April 14th, 2013 at 6:18 pm

Posted in DevOps

Tagged with

  • OpenSSH has a `StrictHostKeyChecking` option which controls the behaviour when connecting to unknown hosts. You can always add unknown hosts automatically (`yes), never add automatically (`no`), or try asking whether to trust a new host (`ask`). The default on most systems is `ask`. (See `man 5 ssh_config` for details.)

    When a well-behaved Unix program needs to interact with a user — such as asking a question, taking a password, or using color codes designed for screens — the Unix program will first check whether it is connected to an interactive terminal. For example, look at what the `less` pager does when it’s not at the end of a pipeline: `fortune | less | head`. When `less` runs, its stdout is a pipe (the same pipe that `head` gets as stdin). `less` notices that this particular stdout is not a terminal, so skips the interactive behaviour (and works like `cat`). OpenSSH works the same way.

    When you ask Capistrano to allocate a pseudo-terminal, then the pipe that `cap` gives to subprocesses as stdin and stdout responds positively to `isatty()`. The end result? Programs like `less` and OpenSSH act as if they are connected to a terminal — because they are!

    I hope this helps.

  • Mark Needham

    Ah neat, so that last bit ties in with what Ian suggested on twitter –

    “@markhneedham my guess: perhaps the code is checking if a tty is attached?
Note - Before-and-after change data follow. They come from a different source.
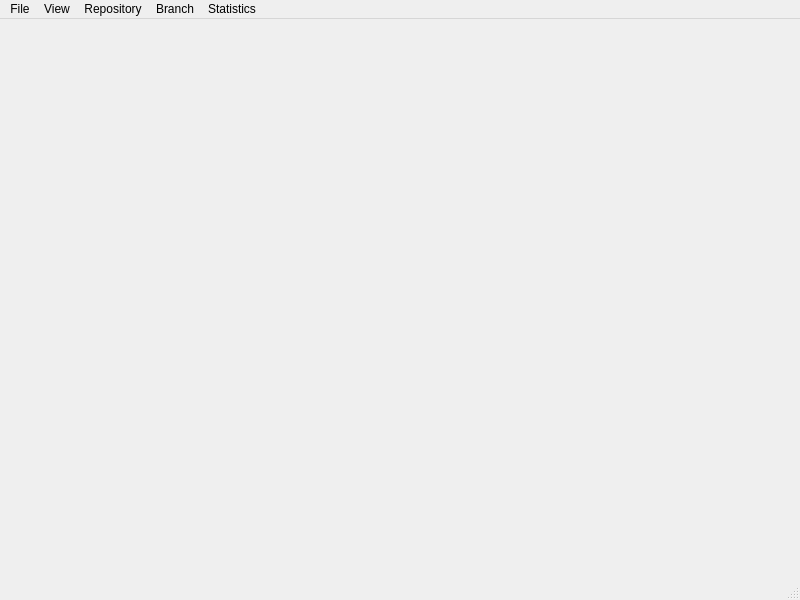
Above: gui/MainWindow.ui from Sam-Horner-42/CPPMiniVersionControl before the change. Below: the same form after it.
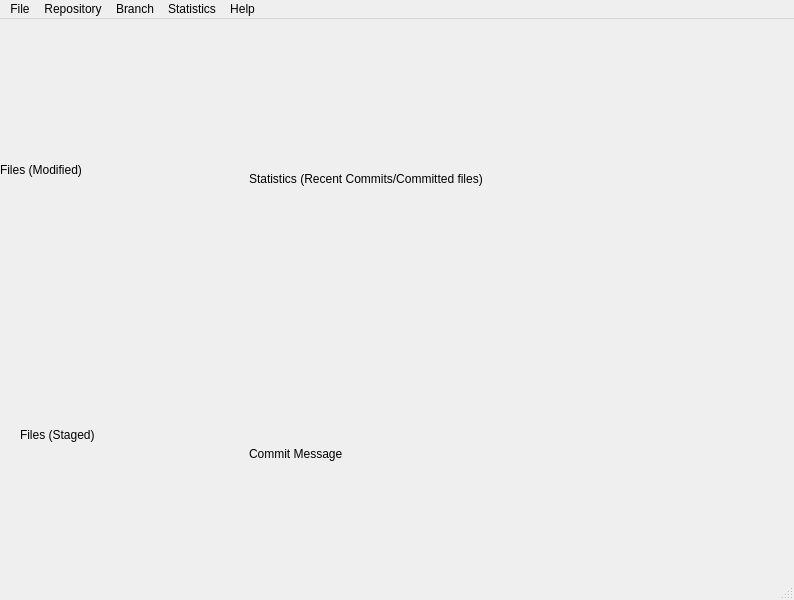
That is the form after the change.

The edit to the form file:
```diff
--- a/gui/MainWindow.ui
+++ b/gui/MainWindow.ui
@@ -6,20 +6,97 @@
    <rect>
     <x>0</x>
     <y>0</y>
-    <width>800</width>
+    <width>794</width>
     <height>600</height>
    </rect>
   </property>
   <property name="windowTitle">
    <string>MainWindow</string>
   </property>
-  <widget class="QWidget" name="centralwidget"/>
+  <widget class="QWidget" name="centralwidget">
+   <widget class="QWidget" name="horizontalLayoutWidget">
+    <property name="geometry">
+     <rect>
+      <x>249</x>
+      <y>9</y>
+      <width>541</width>
+      <height>301</height>
+     </rect>
+    </property>
+    <layout class="QHBoxLayout" name="horizontalLayout">
+     <item>
+      <widget class="QLabel" name="label_2">
+       <property name="text">
+        <string>Statistics (Recent Commits/Committed files)</string>
+       </property>
+      </widget>
+     </item>
+    </layout>
+   </widget>
+   <widget class="QWidget" name="gridLayoutWidget">
+    <property name="geometry">
+     <rect>
+      <x>0</x>
+      <y>30</y>
+      <width>241</width>
+      <height>241</height>
+     </rect>
+    </property>
+    <layout class="QGridLayout" name="gridLayout">
+     <item row="0" column="0">
+      <widget class="QLabel" name="label">
+       <property name="text">
+        <string>Files (Modified)</string>
+       </property>
+      </widget>
+     </item>
+    </layout>
+   </widget>
+   <widget class="QWidget" name="gridLayoutWidget_2">
+    <property name="geometry">
+     <rect>
+      <x>249</x>
+      <y>319</y>
+      <width>541</width>
+      <height>231</height>
+     </rect>
+    </property>
+    <layout class="QGridLayout" name="gridLayout_2">
+     <item row="0" column="0">
+      <widget class="QLabel" name="label_3">
+       <property name="text">
+        <string>Commit Message</string>
+       </property>
+      </widget>
+     </item>
+    </layout>
+   </widget>
+   <widget class="QWidget" name="gridLayoutWidget_4">
+    <property name="geometry">
+     <rect>
+      <x>20</x>
+      <y>280</y>
+      <width>221</width>
+      <height>271</height>
+     </rect>
+    </property>
+    <layout class="QGridLayout" name="gridLayout_4">
+     <item row="0" column="0">
+      <widget class="QLabel" name="label_4">
+       <property name="text">
+        <string>Files (Staged)</string>
+       </property>
+      </widget>
+     </item>
+    </layout>
+   </widget>
+  </widget>
   <widget class="QMenuBar" name="menubar">
    <property name="geometry">
     <rect>
      <x>0</x>
      <y>0</y>
-     <width>800</width>
+     <width>794</width>
      <height>21</height>
     </rect>
    </property>
@@ -32,11 +109,6 @@
     <addaction name="separator"/>
     <addaction name="actionExit_2"/>
    </widget>
-   <widget class="QMenu" name="menuView">
-    <property name="title">
-     <string>View</string>
-    </property>
-   </widget>
    <widget class="QMenu" name="menuRepository">
     <property name="title">
      <string>Repository</string>
@@ -55,11 +127,16 @@
     </property>
     <addaction name="actionView_Commit_History"/>
    </widget>
+   <widget class="QMenu" name="menuHelp">
+    <property name="title">
+     <string>Help</string>
+    </property>
+   </widget>
    <addaction name="menuFile"/>
-   <addaction name="menuView"/>
    <addaction name="menuRepository"/>
    <addaction name="menuBranch"/>
    <addaction name="menuStatistics"/>
+   <addaction name="menuHelp"/>
   </widget>
   <widget class="QStatusBar" name="statusbar"/>
   <action name="actionSettings">
```
Left out of the diff: 80 changed lines with no effect on the pictures.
  • This article is quite interesting for explaining how tty’s came into being and runs through a few examples which are quite neat –